Auction to kick-start California carbon market
Author: Rory Carroll
California will next week sell more than 60 million CO2 emission permits in a move that will get the world's second biggest carbon market off the ground.
More than 350 of the state's biggest emitters, including utilities Pacific Gas & Electric and Southern California Edison, will be bound by the scheme, which aims to help California bring greenhouse gas emissions back down to 1990 levels by 2020.
"We're ready to go, we're ready to launch," Mary Nichols, the chair of California Air Resources Board (ARB), the agency that administers the program, said at Stanford University this week.
Businesses have sporadically traded allowances on a forward basis for more than a year, but the November 14 auction will mark the first big injection of liquidity into the market.
ARB will sell 21.8 million allowances that can be used to cover 2013 emissions and 39.5 million allowances that cover 2015 emissions in an auction that could raise over $600 million in cash.
Analysts say they expect all the 2013 permits to be sold at prices between S11 and $12 per unit, which would be about a dollar below recent market prices, but above the scheme's $10 floor price.
However, concerns about potential lawsuits and other challenges that might derail the scheme have caused observers to predict that the auction for 2015 permits might be undersubscribed, and that allowances are likely to be sold at the $10 floor.
The Californian emissions market will be the world's second biggest after a 30-nation European market.
Nine northeastern U.S. states are already using a market mechanism to cut carbon emissions, and markets are operating or underway in Australia, China, Japan, Kazakhstan, New Zealand, Quebec and South Korea.
But critics, including trade groups representing manufacturers and oil refiners, continue an 11th-hour push to stop the auction, claiming it is a unnecessary and will raise energy prices.
Lawsuits are expected from other groups soon after the auction, when companies can claim they've been damaged by the program.
Out-of-state power producers with coal interests who sell electricity to California are among the most likely plaintiffs, legal experts say.
They will likely argue that the cap-and-trade program disadvantages their electricity in favor of California sources in violation of a U.S. Constitution dormant commerce clause, and will ask a federal court to put the brakes on the program.
The ARB is already fighting a legal challenge brought by some employees of the Environmental Protection Agency (EPA) who think offset credits should be banned from the program.
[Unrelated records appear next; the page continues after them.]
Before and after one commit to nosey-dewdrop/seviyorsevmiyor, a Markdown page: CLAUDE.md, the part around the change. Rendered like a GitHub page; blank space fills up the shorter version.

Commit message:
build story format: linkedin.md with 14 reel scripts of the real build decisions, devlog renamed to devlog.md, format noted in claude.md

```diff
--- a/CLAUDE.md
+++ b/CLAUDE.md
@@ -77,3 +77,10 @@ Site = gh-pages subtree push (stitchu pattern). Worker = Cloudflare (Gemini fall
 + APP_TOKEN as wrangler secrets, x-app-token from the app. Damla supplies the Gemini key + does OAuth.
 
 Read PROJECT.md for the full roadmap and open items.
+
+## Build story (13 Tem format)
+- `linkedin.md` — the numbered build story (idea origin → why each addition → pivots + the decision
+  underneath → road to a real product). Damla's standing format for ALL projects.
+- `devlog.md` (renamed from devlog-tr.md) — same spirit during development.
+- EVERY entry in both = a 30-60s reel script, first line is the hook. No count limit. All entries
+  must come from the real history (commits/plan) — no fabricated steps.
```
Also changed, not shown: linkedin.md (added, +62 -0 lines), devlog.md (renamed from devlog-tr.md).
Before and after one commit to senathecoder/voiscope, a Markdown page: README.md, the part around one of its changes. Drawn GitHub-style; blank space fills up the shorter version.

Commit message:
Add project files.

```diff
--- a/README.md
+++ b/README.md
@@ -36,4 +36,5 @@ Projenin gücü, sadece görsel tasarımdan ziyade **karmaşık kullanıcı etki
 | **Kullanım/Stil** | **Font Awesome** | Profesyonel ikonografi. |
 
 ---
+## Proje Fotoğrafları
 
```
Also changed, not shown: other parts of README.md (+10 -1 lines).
On top of legal opposition, some powerful voices in California have recently expressed their concern about the program.
Mike Wirth, executive vice president for downstream and chemicals for California-based oil company Chevron, said earlier this month the cap-and-trade program will cost jobs and drive up the cost of gasoline while doing nothing to combat climate change.
"California has a go-it-alone plan on greenhouse gas emissions and it will further deteriorate what is already a weak economy and it will make no meaningful impact on global greenhouse gas emissions," he said.
The ARB will announce the results of the auction on November 19.